A physiotherapist will assist the recovering person with learning how to:

  • Transfer or move safely from a bed to a chair
  • Regain the ability to walk
  • Use a wheelchair, if needed
  • Training for using any new devices, such as a walker or cane

When engaging a physical therapist to assist with stroke recovery, be sure to ask about their experience helping people affected by a stroke. Experts advise people to be prepared to discuss their symptoms—and what makes them worse or better—in detail during their first appointment with the physiotherapist.

In addition to working directly with a physical therapist, the person recovering will need to practice the therapists’ prescribed exercises or movements daily, some with the assistance of a caregiver. The return to an independent life after a stroke is achieved—quite literally, according to some survivors who share their stories on the American Stroke Association website—one step at a time.

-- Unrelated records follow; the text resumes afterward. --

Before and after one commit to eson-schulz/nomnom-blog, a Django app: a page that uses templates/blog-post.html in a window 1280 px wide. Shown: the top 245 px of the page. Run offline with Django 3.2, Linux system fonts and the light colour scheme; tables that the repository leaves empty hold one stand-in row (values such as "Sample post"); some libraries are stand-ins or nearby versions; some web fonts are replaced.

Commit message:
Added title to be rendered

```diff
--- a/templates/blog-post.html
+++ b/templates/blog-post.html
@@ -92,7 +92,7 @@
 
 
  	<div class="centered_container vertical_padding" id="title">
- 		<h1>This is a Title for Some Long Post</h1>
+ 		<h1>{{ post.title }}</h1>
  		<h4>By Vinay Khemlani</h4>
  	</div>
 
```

Reach out to Homewatch CareGivers® for more information about our tips on independent living after a stroke.